By Michael Cosgrove     Dec 12, 2010 in Internet
Now that the cable leaks are settling down into a predictable and humdrum pattern of gradual release that no-one will even notice a couple of weeks from now it is time to plug the gaping holes which allowed them to occur in the first place.
Remember the Afghan war documents leak? It all seems so long ago now, and despite the breathlessly hyperbolic claims of US wrongdoing which were made at the time by those papers that published the majority of them it all just kind of faded away, neglected and unnoticed. No heads rolled, nothing changed, and the “innocents will die” claims have never been substantiated or disproved. It’s almost as if it never even happened, and the world has shrugged its shoulders and moved on since then.
The same fate awaits the cable leaks in all probability, and The Guardian has already scaled back its Sun-style shock-horror presentation of what people said to each other years ago about issues we already knew about for the most part.
On a wider level, the “people’s” revolution for the right to know everything about everything has not spread, WikiLeaks seems intent on destroying itself by means of internal dissent, Assange is in jail, and the DDoS attacks on certain corporate websites carried out by Anonymous have backfired on it and further alienated the whole movement in the eyes of the public at large.
However, the fact that these leaks, like the last ones, may well turn out to be a bit of a damp squib does not mean that it’s time for governments around the world to start popping champagne corks and eating canapés. On the contrary, these leaks have demonstrated that the whole mechanism of protecting sensitive information is seriously outdated and that it needs to be overhauled, from top to bottom. But most importantly, they also demonstrate that if Wikileaks can get a hold of all this information, so can any government in the world.

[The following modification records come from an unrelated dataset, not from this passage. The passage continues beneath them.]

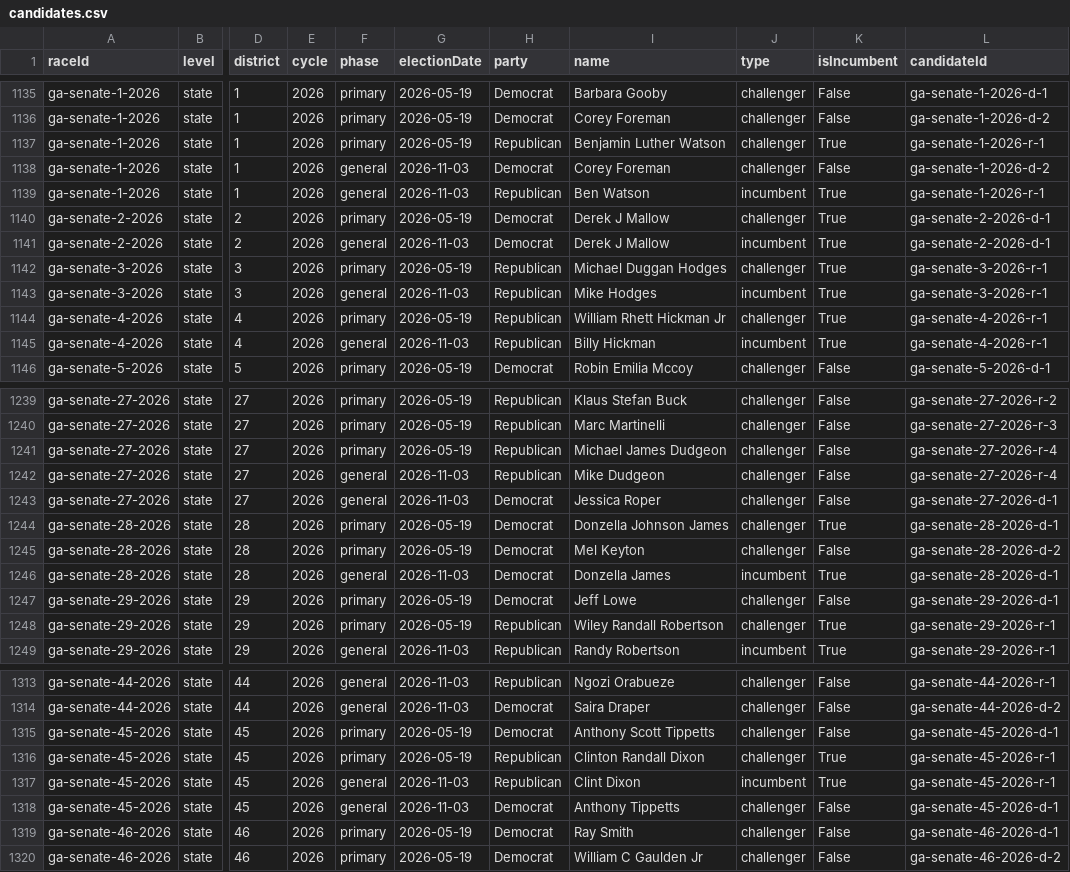
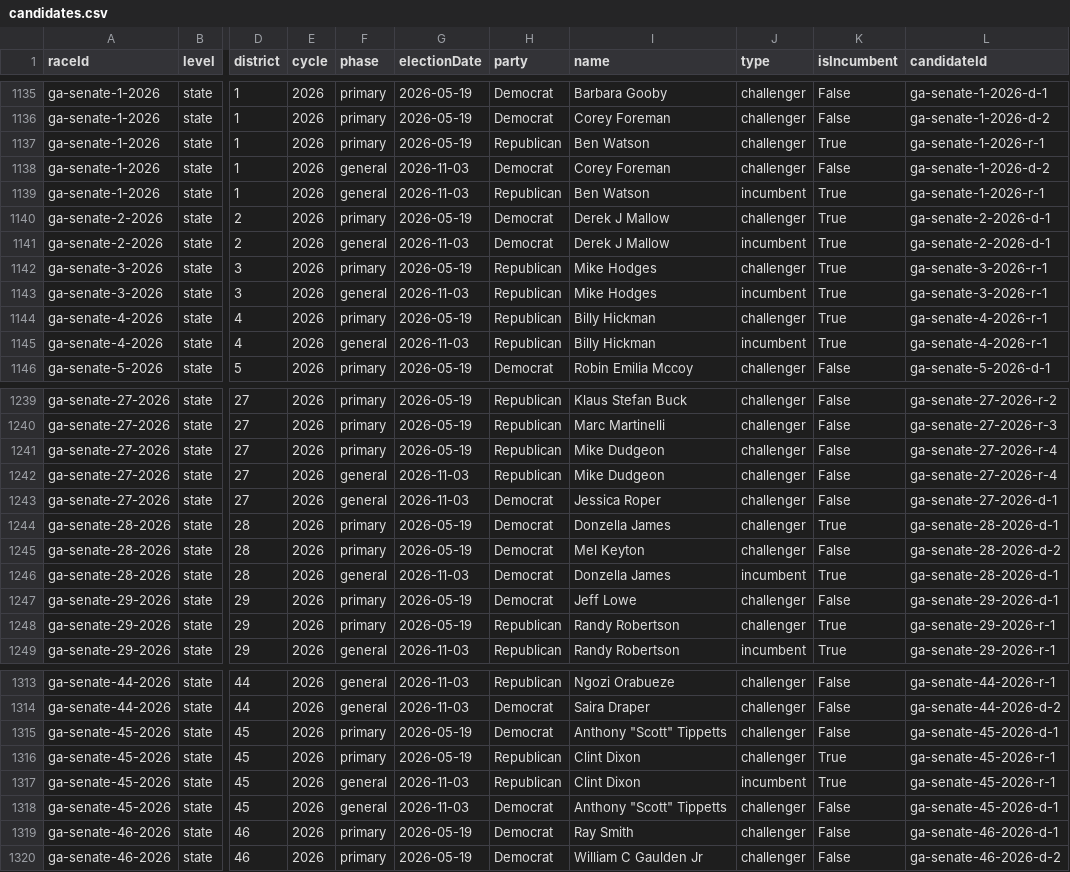
Before and after one commit to Votega/ga-races-elections, a CSV file: candidates.csv, drawn as a sheet; only a part is shown, gaps mark what is left out; the diff covers the shown part only; the diff names each change by its address in the sheet, - before the commit and + after, or states it on an @@ line.

```diff
--- a/candidates.csv
+++ b/candidates.csv
-I1137 (name): Benjamin Luther Watson
+I1137 (name): Ben Watson
-I1142 (name): Michael Duggan Hodges
+I1142 (name): Mike Hodges
-I1144 (name): William Rhett Hickman Jr
+I1144 (name): Billy Hickman
-I1241 (name): Michael James Dudgeon
+I1241 (name): Mike Dudgeon
-I1244 (name): Donzella Johnson James
+I1244 (name): Donzella James
-I1248 (name): Wiley Randall Robertson
+I1248 (name): Randy Robertson
-I1315 (name): Anthony Scott Tippetts
+I1315 (name): Anthony "Scott" Tippetts
-I1316 (name): Clinton Randall Dixon
+I1316 (name): Clint Dixon
-I1318 (name): Anthony Tippetts
+I1318 (name): Anthony "Scott" Tippetts
```
Also changed, not shown: 28 edited cells elsewhere in this file, 1 other file.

I read somewhere that the cable leaks were the Internet equivalent of 9/11. Whether that is true or not depends on how you see things but it does have the merit of reminding us that the technological threats facing the West’s computer security do not, by definition, take national borders into consideration. This in turn means that they need to be combated by using the same borderless approach in the three key areas of offensive cyber war technology, legal options and much internal security. The Pentagon is tinkering with its data protection systems, but mere tinkering and tweaking will not be enough to stop foreign governments from accessing sensitive information.
The first of these areas has already been addressed to a certain degree, and several countries are actively developing cyber warfare capabilities along the same lines of those which have been put together by the US Cyber Command, although direct cyber warfare has not been used in any meaningful way against WikiLeaks. The decision not to use it was a wise one. After all, it is probably capable of bringing down WikiLeaks and the mirror sites in no time at all if it were decided to do so, but the current legal realities surrounding its eventual use are fraught with issues.
The US Cyber Command logo
The US Cyber Command logo
In other words, the legal weapons at the disposition of America and other countries are woefully inadequate. Firstly, and despite all his errors, Julian Assange should not be extradited back to the US to face trial if only because his work has actually rendered service to America by reminding it that it needs to tighten up its security capabilities. Assange’s legal defense relies heavily upon the fact that he is not an American citizen and that he was not operating from inside America and that defense would be hard to crack.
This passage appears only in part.